This task calls for every entry below to be repeated exactly, without the pictures.

----------------------------------------

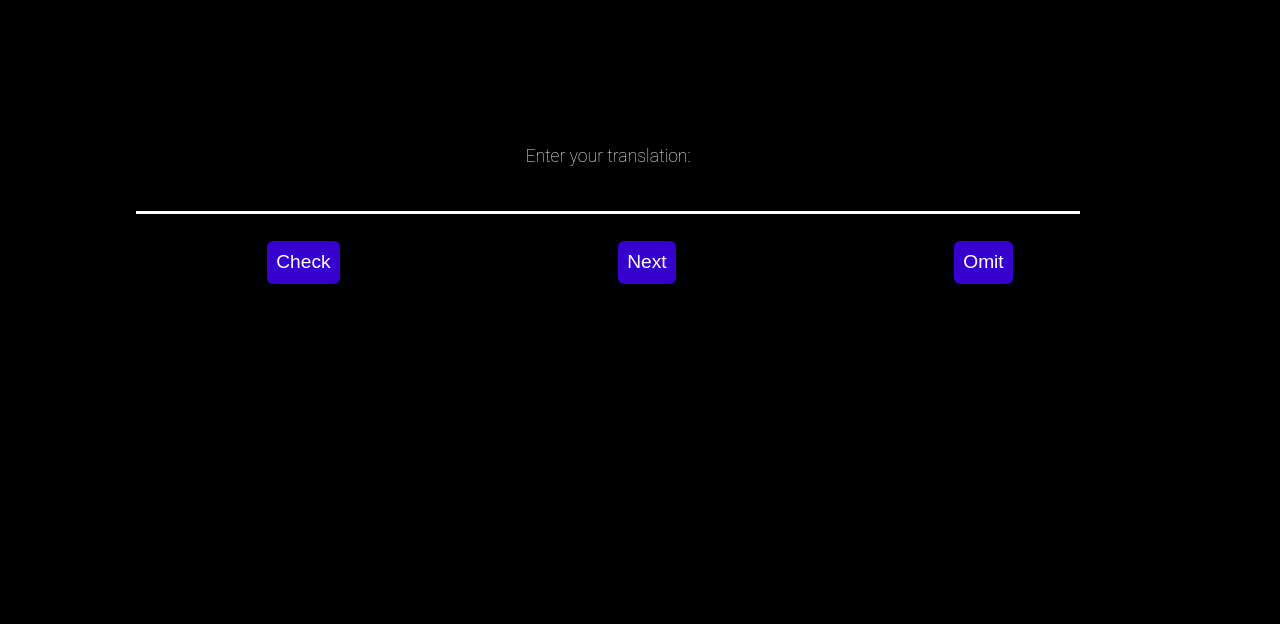
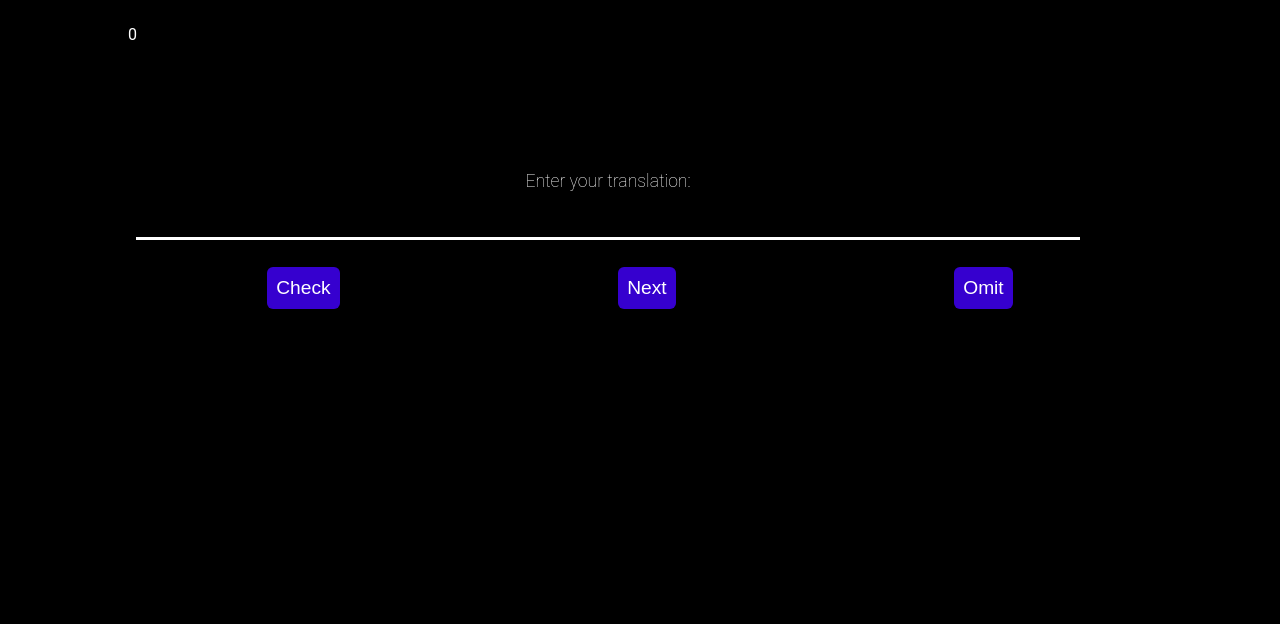
Before and after one commit to damian-kuriata/Learner, a website built with webpack: page index.html in a window 1280 px wide. Shown: the part 176-800 px from the top of the page. Built offline with nearby package versions, Linux system fonts and the light colour scheme; what language_phrase would draw is missing.

Commit message:
Implement score system

```diff
--- a/index.html
+++ b/index.html
@@ -9,7 +9,6 @@
     <meta name="viewport" content="width=device-width, initial-scale=1.0">
   </head>
   <body>
-    <main>
       <nav>
         <!-- Buttons that switch between "learn" and "manage" panes on
           mobile phones. For desktop there is only one big pane so
@@ -26,6 +25,7 @@
       <section>
         <div id="learn-pane" class="pane learn-pane">
           <p id="translate-header" class="font-size-big">Translate</p>
+          <p id="score-counter"><!-- Will be filled in JavaScript--></p>
           <div id="translated-phrase">
             <!-- Content will be generated in JavaScript -->
           </div>
--- a/src/learnPaneHandler.js
+++ b/src/learnPaneHandler.js
@@ -9,12 +9,16 @@ export default class LearnPaneHandler extends Hideable {
     this.container = learnPane;
     this.currentPhrase = null;
     this.phrasesToOmit = [];
-    this.translationDirection;
+    this.phraseScores = {};
+    this.maxPhraseScores = 5;
+    this.translationDirection = null;
     this.translatedPhrase = document.querySelector("#translated-phrase");
     this.learnPhraseInput = document.querySelector("#learn-phrase-input");
     this.resultText = document.querySelector("#result-text");
     this.checkButton =
       document.querySelector("#check-btn");
+    this.scoreCounter = document.querySelector("#score-counter");
+    this.scoreCounter.textContent = "0";
 
     this.checkButton.addEventListener("click", () => {
       if (this.currentPhrase) {
@@ -66,11 +70,16 @@ export default class LearnPaneHandler extends Hideable {
     }
 
     // Check if this phrase should be omitted. If so, call self again.
+    console.log(this.currentPhrase);
     const toOmit =
       this.phrasesToOmit.findIndex(ph => ph.id === this.currentPhrase.id) !== -1;
     if (toOmit) {
       this.processOnePhrase();
     }
+    if (!this.phraseScores[this.currentPhrase.id]) {
+      this.phraseScores[this.currentPhrase.id] = 0;
+    }
+    this.scoreCounter.textContent = this.phraseScores[this.currentPhrase.id];
     if (this.translationDirection === "to") {
       this.translatedPhrase.textContent =
         this.currentPhrase.translatedText;
@@ -93,6 +102,12 @@ export default class LearnPaneHandler extends Hideable {
   }
 
   #onCorrectInput () {
+    // Create new field if necessary
+
+    this.phraseScores[this.currentPhrase.id]++;
+    if (this.phraseScores[this.currentPhrase.id] === this.maxPhraseScores) {
+      this.phrasesToOmit.push(this.currentPhrase);
+    }
     this.processOnePhrase();
   }
 
```
Also changed, not shown: dist/main.js.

----------------------------------------

▸ Solution to this exercise:
Before and after one commit to damian-kuriata/Learner, a website built with webpack: page index.html in a window 1280 px wide. Shown: the part 176-800 px from the top of the page. Built offline with nearby package versions, Linux system fonts and the light colour scheme; what language_phrase would draw is missing.

Commit message:
Implement score system

```diff
--- a/index.html
+++ b/index.html
@@ -9,7 +9,6 @@
     <meta name="viewport" content="width=device-width, initial-scale=1.0">
   </head>
   <body>
-    <main>
       <nav>
         <!-- Buttons that switch between "learn" and "manage" panes on
           mobile phones. For desktop there is only one big pane so
@@ -26,6 +25,7 @@
       <section>
         <div id="learn-pane" class="pane learn-pane">
           <p id="translate-header" class="font-size-big">Translate</p>
+          <p id="score-counter"><!-- Will be filled in JavaScript--></p>
           <div id="translated-phrase">
             <!-- Content will be generated in JavaScript -->
           </div>
--- a/src/learnPaneHandler.js
+++ b/src/learnPaneHandler.js
@@ -9,12 +9,16 @@ export default class LearnPaneHandler extends Hideable {
     this.container = learnPane;
     this.currentPhrase = null;
     this.phrasesToOmit = [];
-    this.translationDirection;
+    this.phraseScores = {};
+    this.maxPhraseScores = 5;
+    this.translationDirection = null;
     this.translatedPhrase = document.querySelector("#translated-phrase");
     this.learnPhraseInput = document.querySelector("#learn-phrase-input");
     this.resultText = document.querySelector("#result-text");
     this.checkButton =
       document.querySelector("#check-btn");
+    this.scoreCounter = document.querySelector("#score-counter");
+    this.scoreCounter.textContent = "0";
 
     this.checkButton.addEventListener("click", () => {
       if (this.currentPhrase) {
@@ -66,11 +70,16 @@ export default class LearnPaneHandler extends Hideable {
     }
 
     // Check if this phrase should be omitted. If so, call self again.
+    console.log(this.currentPhrase);
     const toOmit =
       this.phrasesToOmit.findIndex(ph => ph.id === this.currentPhrase.id) !== -1;
     if (toOmit) {
       this.processOnePhrase();
     }
+    if (!this.phraseScores[this.currentPhrase.id]) {
+      this.phraseScores[this.currentPhrase.id] = 0;
+    }
+    this.scoreCounter.textContent = this.phraseScores[this.currentPhrase.id];
     if (this.translationDirection === "to") {
       this.translatedPhrase.textContent =
         this.currentPhrase.translatedText;
@@ -93,6 +102,12 @@ export default class LearnPaneHandler extends Hideable {
   }
 
   #onCorrectInput () {
+    // Create new field if necessary
+
+    this.phraseScores[this.currentPhrase.id]++;
+    if (this.phraseScores[this.currentPhrase.id] === this.maxPhraseScores) {
+      this.phrasesToOmit.push(this.currentPhrase);
+    }
     this.processOnePhrase();
   }
 
```
Also changed, not shown: dist/main.js.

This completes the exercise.